### What you should do
Reproduce each of the following records without any deviation.

### Records for processing

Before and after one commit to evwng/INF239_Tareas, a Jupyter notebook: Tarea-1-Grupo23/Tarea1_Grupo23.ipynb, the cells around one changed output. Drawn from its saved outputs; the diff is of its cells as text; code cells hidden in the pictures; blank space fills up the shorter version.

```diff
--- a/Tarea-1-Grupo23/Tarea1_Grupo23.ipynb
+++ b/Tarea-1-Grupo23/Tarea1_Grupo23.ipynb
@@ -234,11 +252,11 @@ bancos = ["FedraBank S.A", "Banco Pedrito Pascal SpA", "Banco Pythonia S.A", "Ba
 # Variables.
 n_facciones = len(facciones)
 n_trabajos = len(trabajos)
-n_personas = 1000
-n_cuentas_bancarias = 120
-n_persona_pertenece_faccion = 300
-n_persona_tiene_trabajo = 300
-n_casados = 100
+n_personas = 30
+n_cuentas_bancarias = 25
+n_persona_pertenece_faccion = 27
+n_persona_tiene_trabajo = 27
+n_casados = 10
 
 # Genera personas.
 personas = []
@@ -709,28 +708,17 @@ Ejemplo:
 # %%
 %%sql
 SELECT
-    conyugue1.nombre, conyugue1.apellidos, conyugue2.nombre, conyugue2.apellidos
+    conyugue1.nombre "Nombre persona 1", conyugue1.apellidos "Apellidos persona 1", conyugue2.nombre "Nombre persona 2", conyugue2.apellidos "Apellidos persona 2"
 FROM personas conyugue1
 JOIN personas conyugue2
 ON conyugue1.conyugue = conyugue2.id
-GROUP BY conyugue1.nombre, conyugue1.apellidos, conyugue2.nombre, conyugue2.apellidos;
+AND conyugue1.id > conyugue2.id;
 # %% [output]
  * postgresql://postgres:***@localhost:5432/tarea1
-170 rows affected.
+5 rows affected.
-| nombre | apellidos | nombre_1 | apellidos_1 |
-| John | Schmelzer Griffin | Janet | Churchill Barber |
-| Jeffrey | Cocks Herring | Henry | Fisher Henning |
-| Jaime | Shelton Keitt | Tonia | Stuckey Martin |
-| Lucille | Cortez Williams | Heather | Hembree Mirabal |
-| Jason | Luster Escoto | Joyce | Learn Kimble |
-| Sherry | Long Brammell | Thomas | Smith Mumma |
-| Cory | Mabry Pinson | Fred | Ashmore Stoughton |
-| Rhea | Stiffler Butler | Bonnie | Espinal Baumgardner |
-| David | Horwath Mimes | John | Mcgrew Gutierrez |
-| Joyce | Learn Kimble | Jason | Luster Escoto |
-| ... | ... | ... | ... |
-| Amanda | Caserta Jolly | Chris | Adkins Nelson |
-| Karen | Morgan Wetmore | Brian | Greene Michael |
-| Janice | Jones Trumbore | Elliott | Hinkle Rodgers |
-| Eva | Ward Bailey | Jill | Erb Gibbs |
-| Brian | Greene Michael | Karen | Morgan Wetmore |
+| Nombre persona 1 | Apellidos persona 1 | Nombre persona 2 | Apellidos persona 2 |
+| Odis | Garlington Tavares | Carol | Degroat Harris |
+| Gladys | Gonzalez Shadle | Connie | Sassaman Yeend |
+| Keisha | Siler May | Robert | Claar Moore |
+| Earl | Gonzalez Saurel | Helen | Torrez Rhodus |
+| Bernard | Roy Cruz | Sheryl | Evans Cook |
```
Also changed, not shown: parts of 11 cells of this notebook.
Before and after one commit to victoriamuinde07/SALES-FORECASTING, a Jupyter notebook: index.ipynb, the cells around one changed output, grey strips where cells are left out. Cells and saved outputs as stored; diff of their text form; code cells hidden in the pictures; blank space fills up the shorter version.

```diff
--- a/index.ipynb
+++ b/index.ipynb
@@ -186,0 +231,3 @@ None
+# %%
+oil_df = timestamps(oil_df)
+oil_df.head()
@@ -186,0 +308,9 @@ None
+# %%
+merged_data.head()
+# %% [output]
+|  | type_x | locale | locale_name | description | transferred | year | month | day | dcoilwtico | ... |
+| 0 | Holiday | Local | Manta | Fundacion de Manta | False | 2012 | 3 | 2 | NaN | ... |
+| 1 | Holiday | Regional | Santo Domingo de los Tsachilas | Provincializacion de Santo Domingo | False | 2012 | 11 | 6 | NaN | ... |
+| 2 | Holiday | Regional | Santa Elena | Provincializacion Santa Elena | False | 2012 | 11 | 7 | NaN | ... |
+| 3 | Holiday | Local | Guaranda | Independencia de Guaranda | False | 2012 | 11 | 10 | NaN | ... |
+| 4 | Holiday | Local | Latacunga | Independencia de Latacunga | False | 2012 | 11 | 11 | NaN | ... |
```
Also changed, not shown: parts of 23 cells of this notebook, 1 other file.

### Output for this exercise
Before and after one commit to evwng/INF239_Tareas, a Jupyter notebook: Tarea-1-Grupo23/Tarea1_Grupo23.ipynb, the cells around one changed output. Drawn from its saved outputs; the diff is of its cells as text; code cells hidden in the pictures; blank space fills up the shorter version.

```diff
--- a/Tarea-1-Grupo23/Tarea1_Grupo23.ipynb
+++ b/Tarea-1-Grupo23/Tarea1_Grupo23.ipynb
@@ -234,11 +252,11 @@ bancos = ["FedraBank S.A", "Banco Pedrito Pascal SpA", "Banco Pythonia S.A", "Ba
 # Variables.
 n_facciones = len(facciones)
 n_trabajos = len(trabajos)
-n_personas = 1000
-n_cuentas_bancarias = 120
-n_persona_pertenece_faccion = 300
-n_persona_tiene_trabajo = 300
-n_casados = 100
+n_personas = 30
+n_cuentas_bancarias = 25
+n_persona_pertenece_faccion = 27
+n_persona_tiene_trabajo = 27
+n_casados = 10
 
 # Genera personas.
 personas = []
@@ -709,28 +708,17 @@ Ejemplo:
 # %%
 %%sql
 SELECT
-    conyugue1.nombre, conyugue1.apellidos, conyugue2.nombre, conyugue2.apellidos
+    conyugue1.nombre "Nombre persona 1", conyugue1.apellidos "Apellidos persona 1", conyugue2.nombre "Nombre persona 2", conyugue2.apellidos "Apellidos persona 2"
 FROM personas conyugue1
 JOIN personas conyugue2
 ON conyugue1.conyugue = conyugue2.id
-GROUP BY conyugue1.nombre, conyugue1.apellidos, conyugue2.nombre, conyugue2.apellidos;
+AND conyugue1.id > conyugue2.id;
 # %% [output]
  * postgresql://postgres:***@localhost:5432/tarea1
-170 rows affected.
+5 rows affected.
-| nombre | apellidos | nombre_1 | apellidos_1 |
-| John | Schmelzer Griffin | Janet | Churchill Barber |
-| Jeffrey | Cocks Herring | Henry | Fisher Henning |
-| Jaime | Shelton Keitt | Tonia | Stuckey Martin |
-| Lucille | Cortez Williams | Heather | Hembree Mirabal |
-| Jason | Luster Escoto | Joyce | Learn Kimble |
-| Sherry | Long Brammell | Thomas | Smith Mumma |
-| Cory | Mabry Pinson | Fred | Ashmore Stoughton |
-| Rhea | Stiffler Butler | Bonnie | Espinal Baumgardner |
-| David | Horwath Mimes | John | Mcgrew Gutierrez |
-| Joyce | Learn Kimble | Jason | Luster Escoto |
-| ... | ... | ... | ... |
-| Amanda | Caserta Jolly | Chris | Adkins Nelson |
-| Karen | Morgan Wetmore | Brian | Greene Michael |
-| Janice | Jones Trumbore | Elliott | Hinkle Rodgers |
-| Eva | Ward Bailey | Jill | Erb Gibbs |
-| Brian | Greene Michael | Karen | Morgan Wetmore |
+| Nombre persona 1 | Apellidos persona 1 | Nombre persona 2 | Apellidos persona 2 |
+| Odis | Garlington Tavares | Carol | Degroat Harris |
+| Gladys | Gonzalez Shadle | Connie | Sassaman Yeend |
+| Keisha | Siler May | Robert | Claar Moore |
+| Earl | Gonzalez Saurel | Helen | Torrez Rhodus |
+| Bernard | Roy Cruz | Sheryl | Evans Cook |
```
Also changed, not shown: parts of 11 cells of this notebook.
Before and after one commit to victoriamuinde07/SALES-FORECASTING, a Jupyter notebook: index.ipynb, the cells around one changed output, grey strips where cells are left out. Cells and saved outputs as stored; diff of their text form; code cells hidden in the pictures; blank space fills up the shorter version.

```diff
--- a/index.ipynb
+++ b/index.ipynb
@@ -186,0 +231,3 @@ None
+# %%
+oil_df = timestamps(oil_df)
+oil_df.head()
@@ -186,0 +308,9 @@ None
+# %%
+merged_data.head()
+# %% [output]
+|  | type_x | locale | locale_name | description | transferred | year | month | day | dcoilwtico | ... |
+| 0 | Holiday | Local | Manta | Fundacion de Manta | False | 2012 | 3 | 2 | NaN | ... |
+| 1 | Holiday | Regional | Santo Domingo de los Tsachilas | Provincializacion de Santo Domingo | False | 2012 | 11 | 6 | NaN | ... |
+| 2 | Holiday | Regional | Santa Elena | Provincializacion Santa Elena | False | 2012 | 11 | 7 | NaN | ... |
+| 3 | Holiday | Local | Guaranda | Independencia de Guaranda | False | 2012 | 11 | 10 | NaN | ... |
+| 4 | Holiday | Local | Latacunga | Independencia de Latacunga | False | 2012 | 11 | 11 | NaN | ... |
```
Also changed, not shown: parts of 23 cells of this notebook, 1 other file.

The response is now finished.